To negotiate Sabine Pass all vessels except small boats take one of the two river channels. No seagoing ship can traverse the Pass without great risk of running aground should it stray from one of the channels. The inevitable course of any steam-powered warship, including shallow-draft gunboats then common to the U.S. Navy, would use one of the channels, both of which are within fair range of the fort’s six smoothbores.

Dowling spends the summer of 1863 at the earthen fort instructing his men in gunnery. On September 8, 1863 a Union Navy flotilla of some 22 gunboats and transports with 5,000 men accompanied by cavalry and artillery arrive off the mouth of Sabine Pass. The plan of invasion is sound, but monumentally mismanaged. Four of the flanking gunboats are to steam up the pass at speed and draw the fire of the fort, two in each channel, a tactic which had been used successfully in subduing the defensive fortifications of Mobile and New Orleans prior to this. This time, however, Dowling’s artillery drills pay off as the Confederates pour a rapid and withering fire onto the incoming gunboats, disabling and capturing two, while the others retreat in disarray. The rest of the flotilla retreats from the mouth of the pass and returns ignominiously to New Orleans, leaving the disabled ships with no option but to surrender to Dowling. With a command of just 47 men, Dowling had thwarted an attempted invasion of Texas, in the process capturing two gunboats, some 350 prisoners and a large quantity of supplies and munitions.

The Confederate government offers its gratitude and admiration to Dowling, now promoted to Major, and his unit, as a result of their battlefield prowess. In gratitude, the ladies of Houston present the unit with specially struck medals, which are actually Mexican eight reale coins with both faces sanded down and inscribed “Sabine Pass, 1864” on one side and a Maltese cross with the letters D and G on the other. Because of the official recognition given to the action, it is now accepted that these Davis Guard Medals are the only medals of honor issued by the Confederate government, and consequently are collector’s items today.

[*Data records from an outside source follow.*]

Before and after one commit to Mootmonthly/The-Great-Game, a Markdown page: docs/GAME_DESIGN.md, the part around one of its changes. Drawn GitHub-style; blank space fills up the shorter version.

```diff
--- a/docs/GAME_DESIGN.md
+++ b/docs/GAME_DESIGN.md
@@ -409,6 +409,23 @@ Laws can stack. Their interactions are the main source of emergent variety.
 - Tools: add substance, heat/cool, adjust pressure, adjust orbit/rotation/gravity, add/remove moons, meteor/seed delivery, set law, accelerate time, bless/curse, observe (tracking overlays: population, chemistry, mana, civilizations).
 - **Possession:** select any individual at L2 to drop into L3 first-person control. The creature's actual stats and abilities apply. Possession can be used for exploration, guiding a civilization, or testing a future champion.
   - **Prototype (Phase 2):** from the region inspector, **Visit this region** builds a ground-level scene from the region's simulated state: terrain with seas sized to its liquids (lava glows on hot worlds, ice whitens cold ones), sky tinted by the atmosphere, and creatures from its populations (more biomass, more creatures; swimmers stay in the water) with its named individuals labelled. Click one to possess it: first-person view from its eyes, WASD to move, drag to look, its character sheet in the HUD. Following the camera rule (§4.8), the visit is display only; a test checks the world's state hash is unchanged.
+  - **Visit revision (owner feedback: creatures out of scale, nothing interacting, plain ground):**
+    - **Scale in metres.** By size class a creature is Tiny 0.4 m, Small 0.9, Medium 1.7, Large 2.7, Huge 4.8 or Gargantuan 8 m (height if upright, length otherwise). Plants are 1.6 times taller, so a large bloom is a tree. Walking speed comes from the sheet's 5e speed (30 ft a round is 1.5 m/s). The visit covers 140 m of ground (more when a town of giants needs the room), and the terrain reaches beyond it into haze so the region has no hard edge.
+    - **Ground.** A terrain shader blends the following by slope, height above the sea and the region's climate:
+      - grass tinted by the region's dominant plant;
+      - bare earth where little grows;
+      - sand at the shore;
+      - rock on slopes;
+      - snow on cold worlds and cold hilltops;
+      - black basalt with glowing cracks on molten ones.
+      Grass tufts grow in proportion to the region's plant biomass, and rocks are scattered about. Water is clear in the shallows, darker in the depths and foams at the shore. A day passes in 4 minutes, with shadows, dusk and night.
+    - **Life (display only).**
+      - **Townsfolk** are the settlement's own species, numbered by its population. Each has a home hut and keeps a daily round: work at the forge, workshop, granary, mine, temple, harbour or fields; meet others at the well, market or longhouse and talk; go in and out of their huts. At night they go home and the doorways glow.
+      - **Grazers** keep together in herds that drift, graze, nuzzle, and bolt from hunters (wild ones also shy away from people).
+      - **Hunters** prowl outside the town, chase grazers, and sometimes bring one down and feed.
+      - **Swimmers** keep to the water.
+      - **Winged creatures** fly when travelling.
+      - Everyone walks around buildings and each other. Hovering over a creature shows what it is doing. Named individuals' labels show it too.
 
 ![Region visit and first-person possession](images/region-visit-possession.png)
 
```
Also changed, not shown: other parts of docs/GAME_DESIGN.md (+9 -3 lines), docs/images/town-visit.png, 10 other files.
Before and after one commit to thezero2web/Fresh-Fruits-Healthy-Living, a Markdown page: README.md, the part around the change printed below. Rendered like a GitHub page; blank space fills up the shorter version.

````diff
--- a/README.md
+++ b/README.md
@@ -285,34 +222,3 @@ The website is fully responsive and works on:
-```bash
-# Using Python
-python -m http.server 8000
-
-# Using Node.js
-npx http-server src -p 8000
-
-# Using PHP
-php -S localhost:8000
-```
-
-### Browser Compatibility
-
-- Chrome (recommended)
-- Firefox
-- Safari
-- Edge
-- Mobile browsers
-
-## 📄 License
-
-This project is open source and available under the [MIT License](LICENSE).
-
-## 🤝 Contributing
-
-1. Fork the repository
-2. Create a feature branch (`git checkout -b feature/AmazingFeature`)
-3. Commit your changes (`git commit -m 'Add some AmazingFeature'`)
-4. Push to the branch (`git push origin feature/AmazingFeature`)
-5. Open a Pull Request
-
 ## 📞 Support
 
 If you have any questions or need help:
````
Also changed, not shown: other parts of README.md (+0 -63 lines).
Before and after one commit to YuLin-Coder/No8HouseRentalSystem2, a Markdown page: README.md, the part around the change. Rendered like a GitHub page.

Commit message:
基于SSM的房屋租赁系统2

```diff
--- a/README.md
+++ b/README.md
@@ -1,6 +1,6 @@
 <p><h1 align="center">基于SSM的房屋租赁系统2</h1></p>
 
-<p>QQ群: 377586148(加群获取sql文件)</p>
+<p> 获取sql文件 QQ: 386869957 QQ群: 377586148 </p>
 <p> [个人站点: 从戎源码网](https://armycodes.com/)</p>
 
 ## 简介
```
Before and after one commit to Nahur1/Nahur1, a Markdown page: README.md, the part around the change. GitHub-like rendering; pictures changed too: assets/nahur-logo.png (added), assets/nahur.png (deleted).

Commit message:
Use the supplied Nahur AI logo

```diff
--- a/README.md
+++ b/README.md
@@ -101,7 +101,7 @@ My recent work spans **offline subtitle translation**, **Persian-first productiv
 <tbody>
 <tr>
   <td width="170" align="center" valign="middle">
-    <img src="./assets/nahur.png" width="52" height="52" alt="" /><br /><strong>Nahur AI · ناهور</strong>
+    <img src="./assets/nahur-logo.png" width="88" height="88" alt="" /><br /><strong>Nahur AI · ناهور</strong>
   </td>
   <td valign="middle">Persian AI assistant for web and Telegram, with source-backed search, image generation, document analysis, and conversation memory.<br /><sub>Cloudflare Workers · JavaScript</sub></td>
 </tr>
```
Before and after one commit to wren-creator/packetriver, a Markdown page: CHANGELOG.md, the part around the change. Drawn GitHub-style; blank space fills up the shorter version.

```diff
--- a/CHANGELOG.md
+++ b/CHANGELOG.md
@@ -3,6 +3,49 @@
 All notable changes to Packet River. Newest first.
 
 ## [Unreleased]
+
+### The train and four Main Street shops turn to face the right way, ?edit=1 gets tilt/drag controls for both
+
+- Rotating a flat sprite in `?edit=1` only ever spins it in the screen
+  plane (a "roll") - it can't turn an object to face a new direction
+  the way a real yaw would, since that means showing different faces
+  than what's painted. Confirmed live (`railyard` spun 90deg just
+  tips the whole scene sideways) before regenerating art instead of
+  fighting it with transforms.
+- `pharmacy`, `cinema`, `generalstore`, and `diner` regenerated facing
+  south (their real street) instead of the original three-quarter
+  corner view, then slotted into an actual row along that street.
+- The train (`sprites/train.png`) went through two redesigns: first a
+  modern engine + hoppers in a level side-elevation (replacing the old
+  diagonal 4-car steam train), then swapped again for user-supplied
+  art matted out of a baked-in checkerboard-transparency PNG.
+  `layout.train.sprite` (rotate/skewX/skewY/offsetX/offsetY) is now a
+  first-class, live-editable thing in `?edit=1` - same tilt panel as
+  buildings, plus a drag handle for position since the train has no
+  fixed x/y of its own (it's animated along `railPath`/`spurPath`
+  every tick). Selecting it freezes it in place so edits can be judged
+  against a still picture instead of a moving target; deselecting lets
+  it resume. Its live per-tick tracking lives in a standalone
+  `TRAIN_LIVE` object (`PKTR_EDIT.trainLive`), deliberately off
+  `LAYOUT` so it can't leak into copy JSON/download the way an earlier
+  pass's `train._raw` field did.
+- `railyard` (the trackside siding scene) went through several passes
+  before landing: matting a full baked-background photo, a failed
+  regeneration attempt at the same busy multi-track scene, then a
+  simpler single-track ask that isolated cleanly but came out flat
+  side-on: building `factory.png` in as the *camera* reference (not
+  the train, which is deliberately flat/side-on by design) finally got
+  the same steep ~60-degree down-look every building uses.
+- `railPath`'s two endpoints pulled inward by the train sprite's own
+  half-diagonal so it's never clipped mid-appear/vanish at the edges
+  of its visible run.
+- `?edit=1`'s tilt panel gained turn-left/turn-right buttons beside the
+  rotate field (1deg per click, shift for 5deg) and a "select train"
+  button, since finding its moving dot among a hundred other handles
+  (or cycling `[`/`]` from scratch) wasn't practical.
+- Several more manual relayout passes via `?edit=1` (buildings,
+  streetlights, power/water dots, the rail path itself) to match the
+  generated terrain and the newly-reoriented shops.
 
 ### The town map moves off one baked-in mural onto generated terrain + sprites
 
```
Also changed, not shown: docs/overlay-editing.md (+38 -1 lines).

After the battle of Sabine Pass Dowling is elevated to hero status in his hometown of Houston. He subsequently serves as a recruiter for the Confederacy and is personally commended for his action at the battle by Jefferson Davis. After the war he returns to his saloon business and quickly becomes one of the city’s leading businessmen.

Dowling’s promising future is cut short by another yellow fever epidemic which devastates Houston in the late summer of 1867, and he dies on September 23, 1867. He is buried at St. Vincent’s Catholic Cemetery, the oldest Catholic cemetery in Houston.